Some of our interlocutors expressed concern that, given high public mobilisation and tight government control of media, a slow-down of the economy is one of the few factors that could act as a break on centralisation.

Post-coup foreign policy

“The coup was our 9/11 and Gulen is our Al-Qaeda”, was the explanation of one senior figure who predicted that the crackdown on Gulen will become a central feature of Turkish foreign policy and major pre-occupation of its diplomatic service[CQ1] . The full range of its bilateral relations could be affected by demands to close schools and other organisations associated with Gulen, while some countries, such as Kyrgyzstan, have been labelled “Gulenist regimes”.

Although much debated in Europe, the warming up of relations between Moscow and Ankara is not considered a crucial strategic shift in Turkey. “Turkey is not pivoting towards Russia… (but) we want to come back to the situation prior to the airplane accident, to trade, exchange in tourism and energy”. Russia does not seem to be part of Turkey's calculations on Syria, or to have changed Ankara's stance on other critical security issues like its alliance with NATO, security in the Black Sea, or its opposition to the annexation of Crimea. Turkey and Russia also continue to disagree on the future of Assad, with Ankara insisting on his departure as a precondition for a political deal.

One of the biggest challenges is that all foreign policy in this period will be subordinate to domestic politics. Thus the success of Turkish diplomacy will be measured on its success in targeting and closing down Gulenists institutions abroad.

What Turkey got wrong about Europe

If the EU has struggled to understand Turkey, Turkey has also struggled to understand the EU. Three things stand out in Turkey’s view of Europe: Ankara’s pivot to a Berlin-centric view of the EU, its failure to understand EU processes, and the incompatibility of its worldview with that of the Union.

A Berlin-centric view

For many years Ankara operated with a Brussels-centric vision of Europe, which has now been replaced by a Berlin-centric one. The complex and interconnected nature of European decision-making, in which every capital has a veto, is not entirely clear or rational to Turkish policymakers.

Misunderstanding EU processes

 On the EU-Turkey refugee deal, Turkish officials often fail to distinguish between bureaucratic and political obstacles to Europe delivering on the deal. Because of bureaucratic delays in the payment of the pledged €3 billion for Syrian refugee projects, Turkey doubts Europe’s commitment to keeping its promises.


 In Ankara, there is more and more of a tendency to view the world through the prism of power politics, something that encourages a cynical view of foreign partners. While Europeans emphasise the importance of an independent judiciary, Turks prioritise ridding it of Gulen supporters. Ankara does not trust Europe’s supposedly values-based concern, seeing it instead as a cynical attempt to pressure Turkey or keep it at arm’s length from the European sphere.

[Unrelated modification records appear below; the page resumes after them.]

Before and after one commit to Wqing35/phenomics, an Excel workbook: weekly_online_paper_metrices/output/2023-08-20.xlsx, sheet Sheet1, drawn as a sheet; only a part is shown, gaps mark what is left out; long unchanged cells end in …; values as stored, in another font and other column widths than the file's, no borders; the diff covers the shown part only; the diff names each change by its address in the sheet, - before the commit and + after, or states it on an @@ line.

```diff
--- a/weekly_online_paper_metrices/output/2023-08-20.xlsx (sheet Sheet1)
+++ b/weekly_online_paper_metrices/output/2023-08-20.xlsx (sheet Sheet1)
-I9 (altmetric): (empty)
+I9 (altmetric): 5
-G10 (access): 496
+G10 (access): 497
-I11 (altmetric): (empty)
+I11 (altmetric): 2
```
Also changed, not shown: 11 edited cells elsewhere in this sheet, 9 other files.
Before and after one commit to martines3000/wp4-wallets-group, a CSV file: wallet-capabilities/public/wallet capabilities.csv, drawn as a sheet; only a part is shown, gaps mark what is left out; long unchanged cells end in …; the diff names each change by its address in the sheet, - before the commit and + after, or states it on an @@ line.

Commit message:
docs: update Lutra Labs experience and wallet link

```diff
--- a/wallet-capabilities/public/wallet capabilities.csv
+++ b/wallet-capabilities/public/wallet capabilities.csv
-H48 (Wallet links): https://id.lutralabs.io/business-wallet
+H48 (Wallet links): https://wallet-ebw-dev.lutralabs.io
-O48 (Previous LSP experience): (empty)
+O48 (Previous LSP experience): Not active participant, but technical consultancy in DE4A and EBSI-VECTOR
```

In the decades ahead, irrespective of how the formal relationship evolves, the EU and Turkey will be dependent upon each other and will need to cooperate effectively to manage the challenges of a neighbourhood racked with instability.  Much has been made of the EU’s dependence on Turkey for managing the refugee crisis, but Turkey also depends on the west both economically and for its security.  Given this independence, both should take steps to avoid a further deterioration in the relationship. For the EU, this effort should focus on three main priorities:

By default rather than design, dialogue between Turkey and the EU has deteriorated, although there was a short-term improvement after the EU-Turkey refugee deal in early 2016. The pattern emerging is one of bilateral arrangements with member states rather than EU-wide initiatives. This increases the chances of disappointment, as individual states make commitments that the EU as a whole fails to deliver. The EU should seek agreement on twice-yearly high-level summits with Turkey – independently of any structures of the accession process.

Monitor human rights and the judiciary in post-coup Turkey

The issue of Turkish EU membership remains controversial in a number of EU countries, and there are also signs of hesitation in Turkey itself.  But in spite of mutual suspicion and disappointment, it would be detrimental to suspend the accession process entirely. To do so could have considerable collateral damage – both on Turkish opposition groups as well as on the Turkey-EU relationship. 

Opposition parties and human rights groups argued that the accession process could provide a framework for the EU to influence the major constitutional changes that Turkey is likely to initiate over the next two years. It would be a mistake for the EU to lose this opportunity. In particular, opening chapters 23 and 24 of the accession process would provide a framework for tough discussion with Turkey on rule of law and human rights issues. A probable opening in the Cyprus talks could facilitate such a step.

The Council of Europe could play a key role in a wider monitoring of Turkey’s post-coup human rights situation, the independence of the judiciary, and freedom of media. Secretary General Thorbjorn Jagland has established a dialogue of trust with the Turkish authorities and Turkey has committed itself to respecting the provisions of the European Convention on Human Rights as well as the verdicts of the European Court of Human Rights.

Refugees, visas and the war on terror

Implementation thus far of the EU-Turkey refugee deal may not have been perfect, but it has demonstrated that a relationship based on mutual interest on difficult subjects can work.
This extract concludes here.